Poinsettias are tropical plants, and aren’t at all cold-hardy, but can survive quite well year-round outdoors in southern climates or just for the summer in colder regions. They are best suited to USDA zones 9 to 11. Plant outdoors after the last frost danger is past, and choose a spot where the plant will get plenty of morning sun, but has light or partial shade in the hot afternoon.
With poinsettias, you must balance its needs between water and sun. They like soil that is somewhat cool and evenly moist, so the partial shade is best. However, it’s not a wetland plant, so don’t pick a spot where water will stand or puddle. The soil should be well-drained and rich.
Mulch around the base of poinsettias outdoors, to help retain soil moisture and keep the soil cool. Fertilize once a month with liquid fertilizer if your soil is not very rich with organic matter. If you do have rich soil, you probably won’t need to fertilize more than once; do this at the start of the spring growing season.
Water when the soil at the base of the plant is dry to the touch. In the late fall or early winter, cut back old growth on the plants to encourage stronger new growth in the spring. If you want more flowers, pinch off terminal shoots occasionally through the spring and early summer.
Getting poinsettias to turn their signature red holiday color is difficult. This requires them to be in total darkness for 14 to 16 hours a day. The recommended time frame for this is from 5 p.m. to 8 a.m., when temperatures are cooler.

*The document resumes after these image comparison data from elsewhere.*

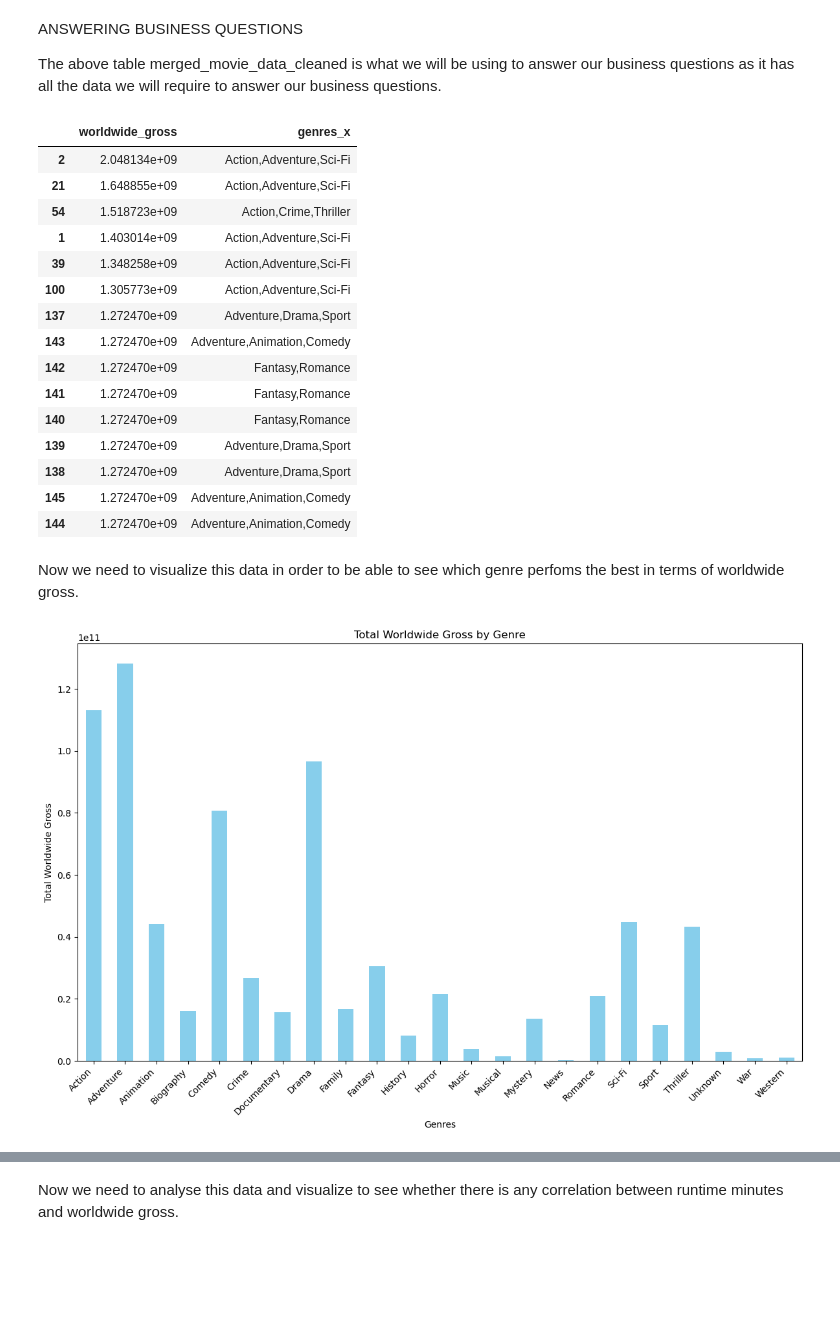
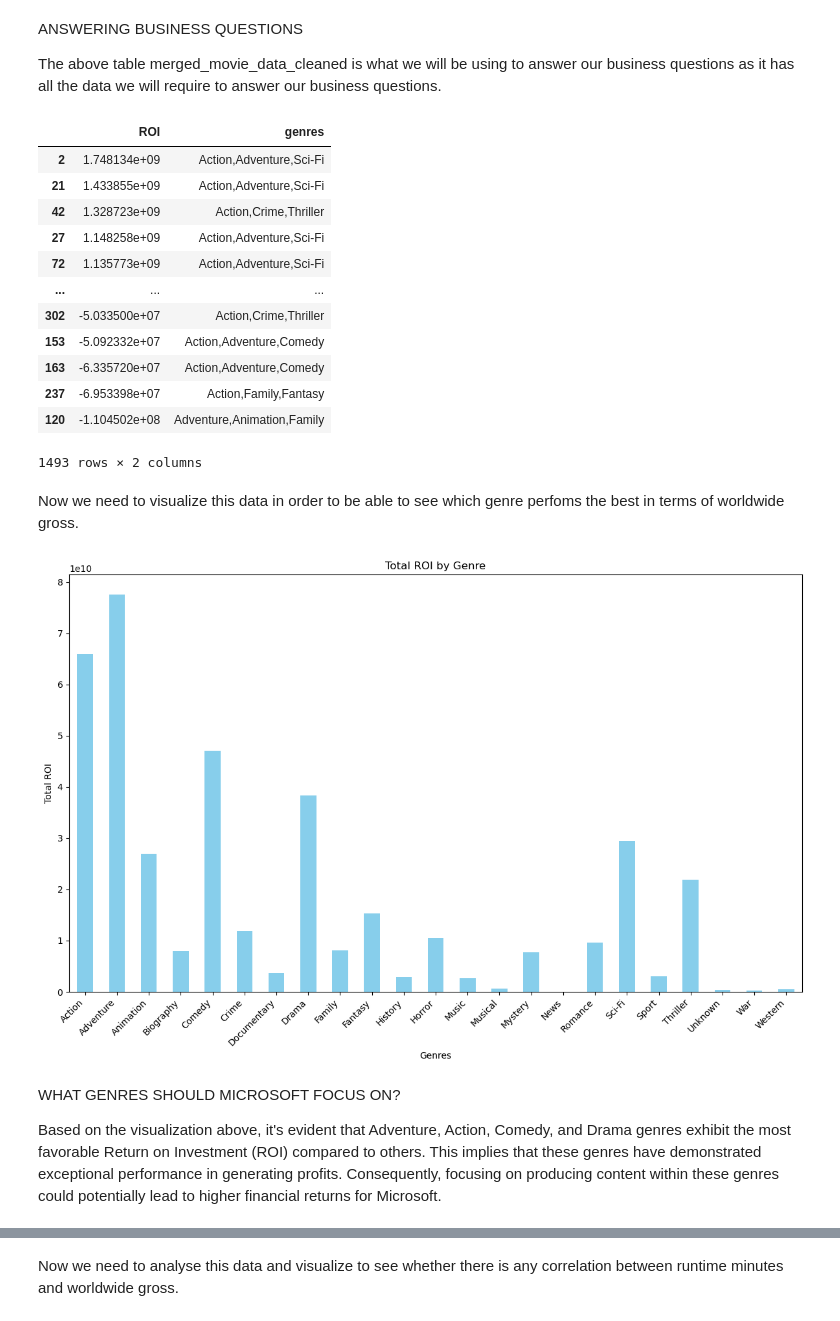
Before and after one commit to William-Itotia/dsc-phase-1-project-Microsoft-Analysis, a Jupyter notebook: student.ipynb, the cells around one changed output, grey strips where cells are left out. Drawn from its saved outputs; the diff is of its cells as text; code cells hidden in the pictures; blank space fills up the shorter version.

```diff
--- a/student.ipynb
+++ b/student.ipynb
@@ -423,6 +431,10 @@ merged_movie_data_cleaned = pd.merge(merged_movie_data_cleaned, merged_imdb[['pr
 # Drop the 'primary_title' column as it's no longer needed
 merged_movie_data_cleaned.drop('primary_title', axis=1, inplace=True)
 
+# Add new column called ROI
+merged_movie_data_cleaned['ROI'] = merged_movie_data_cleaned['worldwide_gross'] - merged_movie_data_cleaned['production_budget']
+
+
 # Display the updated DataFrame
-# merged_movie_data_cleaned
+merged_movie_data_cleaned
 # %% [output]
@@ -442,4 +453,0 @@ merged_movie_data_cleaned.drop('primary_title', axis=1, inplace=True)
-# %%
-# Drop the duplicate columns
-merged_movie_data_cleaned.drop(['genres_y', 'runtime_minutes_y'], axis=1, inplace=True)
-merged_movie_data_cleaned
@@ -465,50 +459,51 @@ has all the data we will require to answer our business questions.
 # %%
 #What genre should Microsoft focus on
 
-#Display only worldwide gross and genre, display worldwide gross in descending order to find the best performing runtime minutes
-subset_genre_performance = merged_movie_data_cleaned[['worldwide_gross', 'genres_x']].sort_values(by='worldwide_gross', ascending=False)
-subset_genre_performance.head(15)
+#Display only ROI and genre, display ROI in descending order to find the best performing runtime minutes
+subset_genre_performance = merged_movie_data_cleaned[['ROI', 'genres']].sort_values(by='ROI', ascending=False)
+subset_genre_performance
 # %% [output]
-|  | worldwide_gross | genres_x |
-| 2 | 2.048134e+09 | Action,Adventure,Sci-Fi |
-| 21 | 1.648855e+09 | Action,Adventure,Sci-Fi |
-| 54 | 1.518723e+09 | Action,Crime,Thriller |
-| 1 | 1.403014e+09 | Action,Adventure,Sci-Fi |
-| 39 | 1.348258e+09 | Action,Adventure,Sci-Fi |
-| 100 | 1.305773e+09 | Action,Adventure,Sci-Fi |
-| 137 | 1.272470e+09 | Adventure,Drama,Sport |
-| 143 | 1.272470e+09 | Adventure,Animation,Comedy |
-| 142 | 1.272470e+09 | Fantasy,Romance |
-| 141 | 1.272470e+09 | Fantasy,Romance |
-| 140 | 1.272470e+09 | Fantasy,Romance |
-| 139 | 1.272470e+09 | Adventure,Drama,Sport |
-| 138 | 1.272470e+09 | Adventure,Drama,Sport |
-| 145 | 1.272470e+09 | Adventure,Animation,Comedy |
-| 144 | 1.272470e+09 | Adventure,Animation,Comedy |
+|  | ROI | genres |
+| 2 | 1.748134e+09 | Action,Adventure,Sci-Fi |
+| 21 | 1.433855e+09 | Action,Adventure,Sci-Fi |
+| 42 | 1.328723e+09 | Action,Crime,Thriller |
+| 27 | 1.148258e+09 | Action,Adventure,Sci-Fi |
+| 72 | 1.135773e+09 | Action,Adventure,Sci-Fi |
+| ... | ... | ... |
+| 302 | -5.033500e+07 | Action,Crime,Thriller |
+| 153 | -5.092332e+07 | Action,Adventure,Comedy |
+| 163 | -6.335720e+07 | Action,Adventure,Comedy |
+| 237 | -6.953398e+07 | Action,Family,Fantasy |
+| 120 | -1.104502e+08 | Adventure,Animation,Family |
+1493 rows × 2 columns
 # %% [markdown]
 Now we need to visualize this data in order to be able to see which genre perfoms the best in terms of
 worldwide gross.
 # %%
 #To visualize this data we need to:
 # Step 1: Splitting genres into individual rows
-subset_genre_performance['genres_x'] = subset_genre_performance['genres_x'].str.split(',')
+subset_genre_performance['genres'] = subset_genre_performance['genres'].str.split(',')
 
 # Explode the DataFrame so that each genre gets its own row
-subset_genre_performance_exploded = subset_genre_performance.explode('genres_x')
+subset_genre_performance_exploded = subset_genre_performance.explode('genres')
 
 # Step 2: Grouping by genre and calculating the total worldwide gross
-genre_total_gross = subset_genre_performance_exploded.groupby('genres_x')['worldwide_gross'].sum()
+genre_total_gross = subset_genre_performance_exploded.groupby('genres')['ROI'].sum()
 
 # Step 3: Plotting the grouped bar chart
 plt.figure(figsize=(12, 8))
 genre_total_gross.plot(kind='bar', color='skyblue')
 plt.xlabel('Genres')
-plt.ylabel('Total Worldwide Gross')
-plt.title('Total Worldwide Gross by Genre')
+plt.ylabel('Total ROI')
+plt.title('Total ROI by Genre')
 plt.xticks(rotation=45, ha='right')  # Rotate x-axis labels for better readability
 plt.tight_layout()
 plt.show()
 # %% [output]
-[figure, old version]
+[figure, new version]
+# %% [markdown]
+WHAT GENRES SHOULD MICROSOFT FOCUS ON?
+
+Based on the visualization above, it's evident that Adventure, Action, Comedy, and Drama genres exhibit the most favorable Return on Investment (ROI) compared to others. This implies that these genres have demonstrated exceptional performance in generating profits. Consequently, focusing on producing content within these genres could potentially lead to higher financial returns for Microsoft.
 # %%
 #How long should movies be?
```
Also changed, not shown: parts of 16 cells of this notebook.
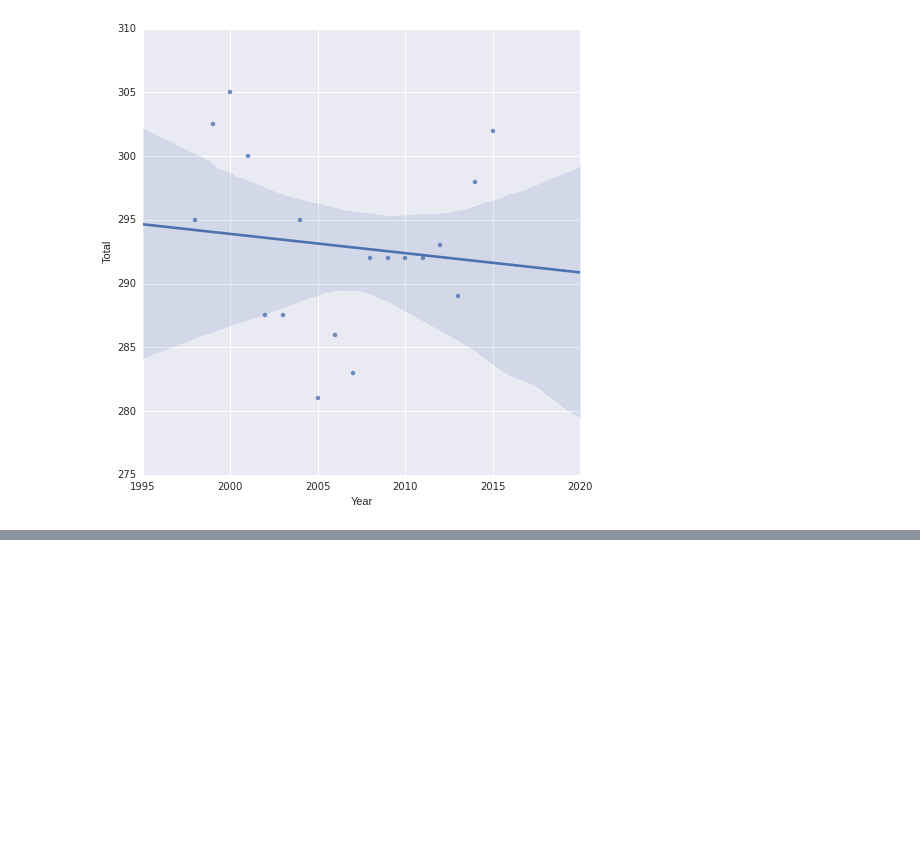
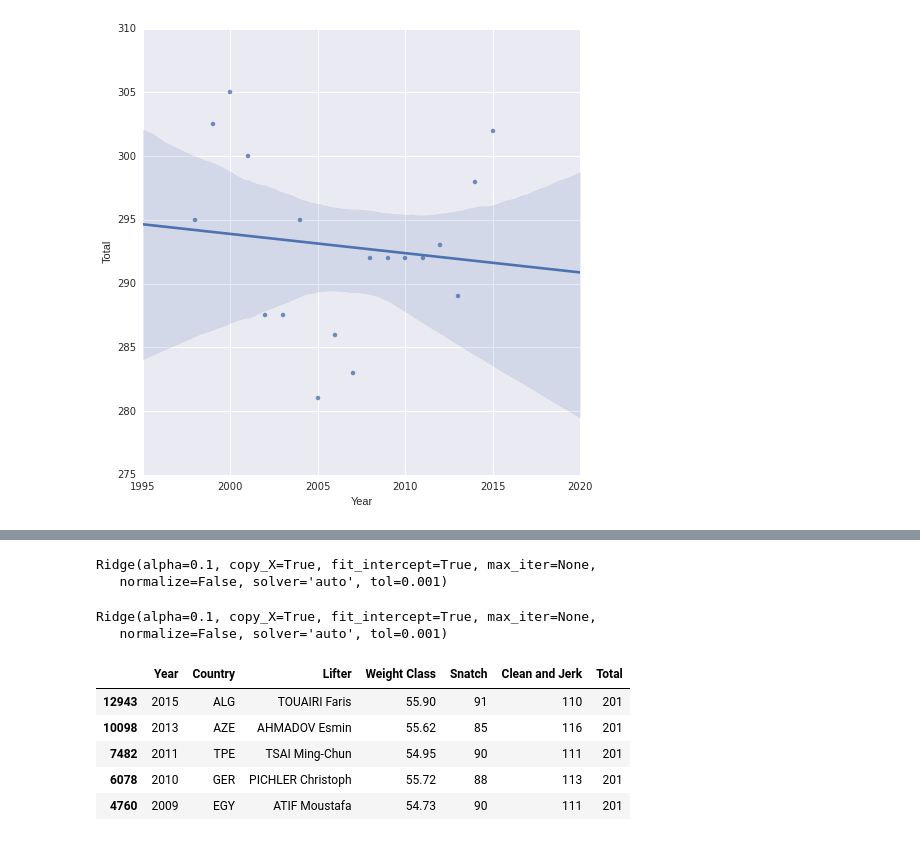
Before and after one commit to nelabdiel/worldrecordsweightlifting, a Jupyter notebook: WorldRecordsOverTime.ipynb, the cells around one changed output, grey strips where cells are left out. Saved outputs shown, nothing was run; the diff lists cells and outputs as text; code cells hidden in the pictures; blank space fills up the shorter version.

```diff
--- a/WorldRecordsOverTime.ipynb
+++ b/WorldRecordsOverTime.ipynb
@@ -639,0 +561,2 @@ TWOM
+# %%
+WWW = recents[(recents['Year']>1997) & (recents['Total']> 200)& (recents['Weight']<=56) & (recents['Weight']>52) ]
@@ -639,0 +571,5 @@ TWOM
+# %%
+clf.fit(X,y)
+# %% [output]
+Ridge(alpha=0.1, copy_X=True, fit_intercept=True, max_iter=None,
+   normalize=False, solver='auto', tol=0.001)
@@ -639,0 +580,5 @@ TWOM
+# %%
+clf.fit(X_train, y_train)
+# %% [output]
+Ridge(alpha=0.1, copy_X=True, fit_intercept=True, max_iter=None,
+   normalize=False, solver='auto', tol=0.001)
@@ -639,0 +587,9 @@ TWOM
+# %%
+WWW.sort('Total', ascending=True).head()
+# %% [output]
+|  | Year | Country | Lifter | Weight Class | Snatch | Clean and Jerk | Total |
+| 12943 | 2015 | ALG | TOUAIRI Faris | 55.90 | 91 | 110 | 201 |
+| 10098 | 2013 | AZE | AHMADOV Esmin | 55.62 | 85 | 116 | 201 |
+| 7482 | 2011 | TPE | TSAI Ming-Chun | 54.95 | 90 | 111 | 201 |
+| 6078 | 2010 | GER | PICHLER Christoph | 55.72 | 88 | 113 | 201 |
+| 4760 | 2009 | EGY | ATIF Moustafa | 54.73 | 90 | 111 | 201 |
```
Also changed, not shown: parts of 28 cells of this notebook, 7 other files.
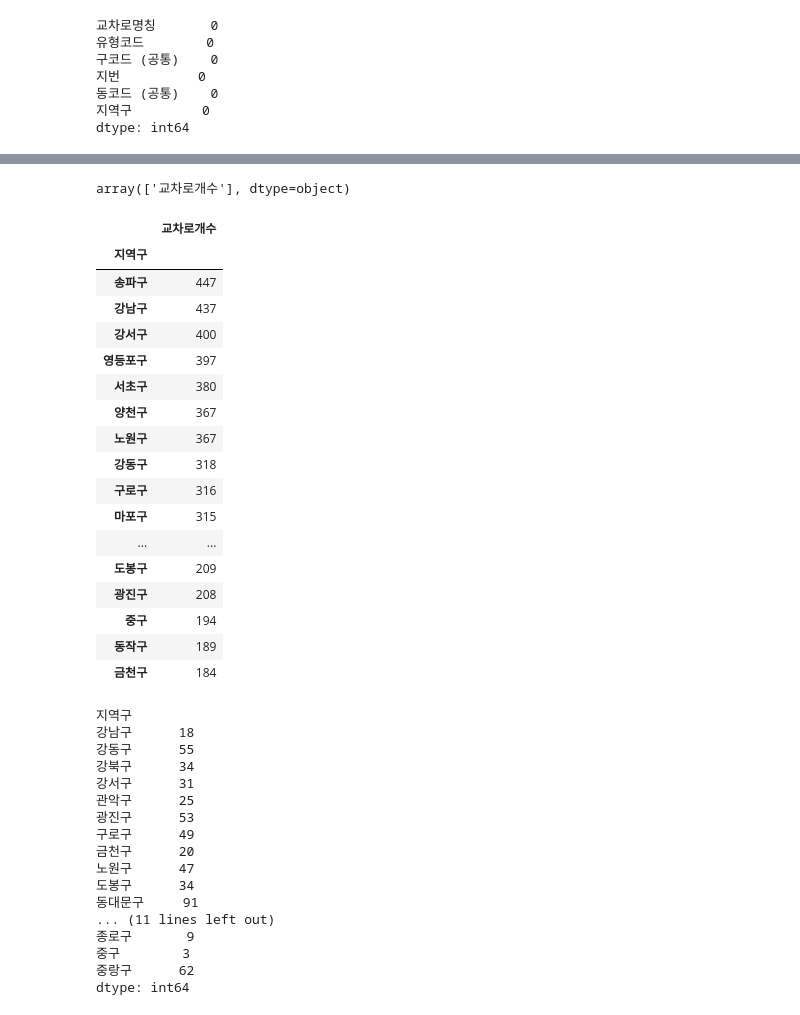
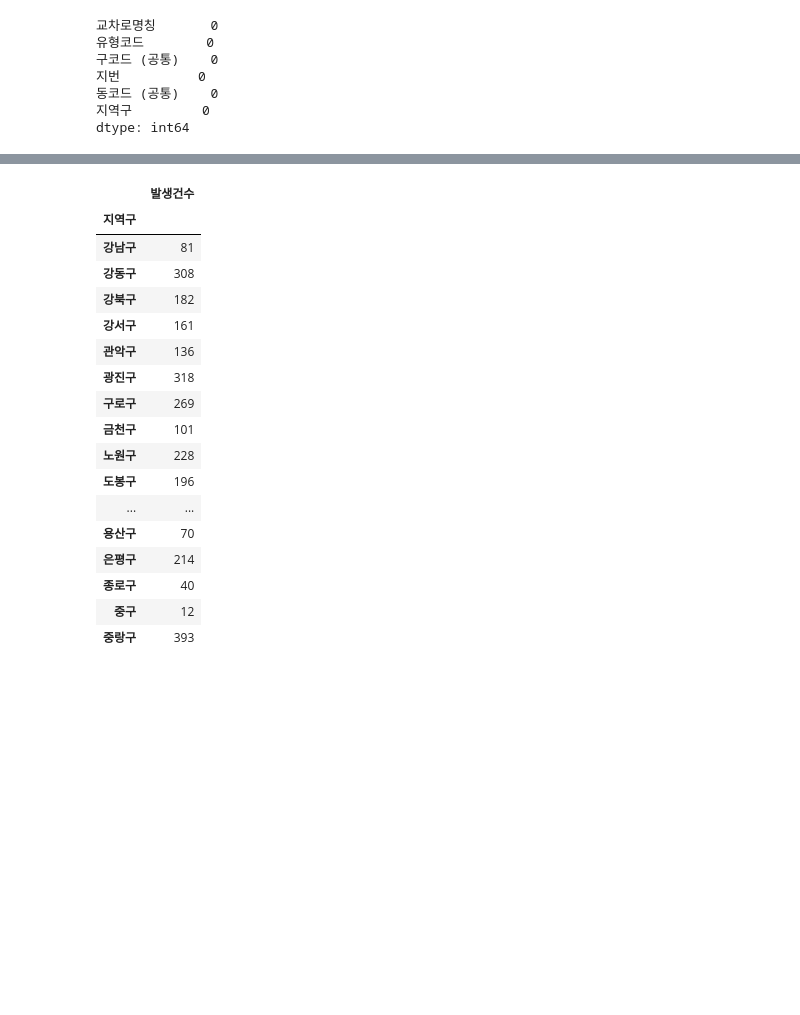
Before and after one commit to LeeHwayeon/bicycle-analysis, a Jupyter notebook: 혜현/교차로.ipynb, the cells around one changed output, grey strips where cells are left out. Cells and saved outputs as stored; diff of their text form; code cells hidden in the pictures; blank space fills up the shorter version.

```diff
--- a/혜현/교차로.ipynb
+++ b/혜현/교차로.ipynb
@@ -214,58 +184,32 @@ crossing_gu_sort
-# %%
-crossing_gu_sort.columns = ['교차로개수']
-crossing_gu_sort.columns.values
-# %% [output]
-array(['교차로개수'], dtype=object)
-# %%
-crossing_gu_sort =crossing_gu_sort.sort_values(["교차로개수"], ascending=[False])
-crossing_gu_sort
-# %% [output]
-|  | 교차로개수 |
-| 지역구 |  |
-| 송파구 | 447 |
-| 강남구 | 437 |
-| 강서구 | 400 |
-| 영등포구 | 397 |
-| 서초구 | 380 |
-| 양천구 | 367 |
-| 노원구 | 367 |
-| 강동구 | 318 |
-| 구로구 | 316 |
-| 마포구 | 315 |
-| ... | ... |
-| 도봉구 | 209 |
-| 광진구 | 208 |
-| 중구 | 194 |
-| 동작구 | 189 |
-| 금천구 | 184 |
 # %%
 accident = pd.read_csv('data/자전거사고다발지역정보.csv', encoding = 'CP949')
 accident_seoul = accident.loc[accident['시도시군구명'].str.contains('서울특별시')]
 accident_seoul=accident_seoul.dropna(subset=['위도'])
 accident_seoul=accident_seoul.dropna(subset=['경도'])
 accident_seoul['지역구']=accident['지점명'].str.split(" ").str[1]
 accident_seoul=accident_seoul.drop(['다발지역폴리곤'], axis='columns')
 
-accident_seoul_gu = accident_seoul.groupby('지역구').size()
+accident_seoul_gu = accident_seoul.groupby(['지역구'])[['발생건수']].agg('sum')
 accident_seoul_gu
 # %% [output]
-지역구
-강남구      18
-강동구      55
-강북구      34
-강서구      31
-관악구      25
-광진구      53
-구로구      49
-금천구      20
-노원구      47
-도봉구      34
-동대문구     91
-... (11 lines left out)
-종로구       9
-중구        3
-중랑구      62
-dtype: int64
+|  | 발생건수 |
+| 지역구 |  |
+| 강남구 | 81 |
+| 강동구 | 308 |
+| 강북구 | 182 |
+| 강서구 | 161 |
+| 관악구 | 136 |
+| 광진구 | 318 |
+| 구로구 | 269 |
+| 금천구 | 101 |
+| 노원구 | 228 |
+| 도봉구 | 196 |
+| ... | ... |
+| 용산구 | 70 |
+| 은평구 | 214 |
+| 종로구 | 40 |
+| 중구 | 12 |
+| 중랑구 | 393 |
 # %%
 ax = crossing_gu.plot(kind='bar', figsize=(18, 5), rot=0, title="지역구 교차로 개수별 사고현황")
 for p in ax.patches:
```
Also changed, not shown: parts of 16 cells of this notebook, 1 other file.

The ideal nighttime temperature for flowering is between 55 and 60 degrees Fahrenheit, and temperatures warmer than 70 degrees can instead cause decay.
This will mean you will have had to bring them indoors in the fall, and the darkness should be imposed around October 1, to make them flower in December. A closet without a heating vent is a good location to keep them in darkness, perhaps with black plastic or opaque fabric coverings. Bring them out into sunlight for at least six hours during the day.
Poinsettias are usually propagated by cuttings. Take 8-inch cuttings from the tips of poinsettia stems in the summer, and dip them in rooting hormone such as that available for rose cuttings. Alternately, an easier method is to take woody stem cuttings, about 18 inches, place in rich soil, and keep moist, but not wet, for several weeks.
Do this early enough in the summer that you don’t risk frost damage to the young cuttings, or bring them inside if this is done late in the year. They are fast-growing; the standard pot-size poinsettias sold in stores around Christmas are forcibly small, and will grow many feet tall when planted outdoors.
Poinsettia Pests and Diseases>
Poinsettias are susceptible to root knot, but this can be avoided by proper mulching and watering. They also are bothered by bacterial or greasy canker, both caused by conditions that are too warm and moist. Rot at crown, collar or root also will emerge in wet, warm conditions.
If the plant is too cold and too moist, you may risk gray mold on the soil and stem of the poinsettia, which can be avoided by proper temperatures and good air circulation. Mildew and stem rot can happen when the plant becomes overcrowded with foliage and stems; avoid this by regular pruning.
Want to learn more about poinsettias?
Check out these Web sites chosen by us for more information on the subject:
The University of Illinois Urban Extension has FAQ on poinsettias.
Poinsettia history and care in Southern gardens from Florida.
The Center for Integrated Pest Management from the University of California details signs and treatments for many poinsettia problems.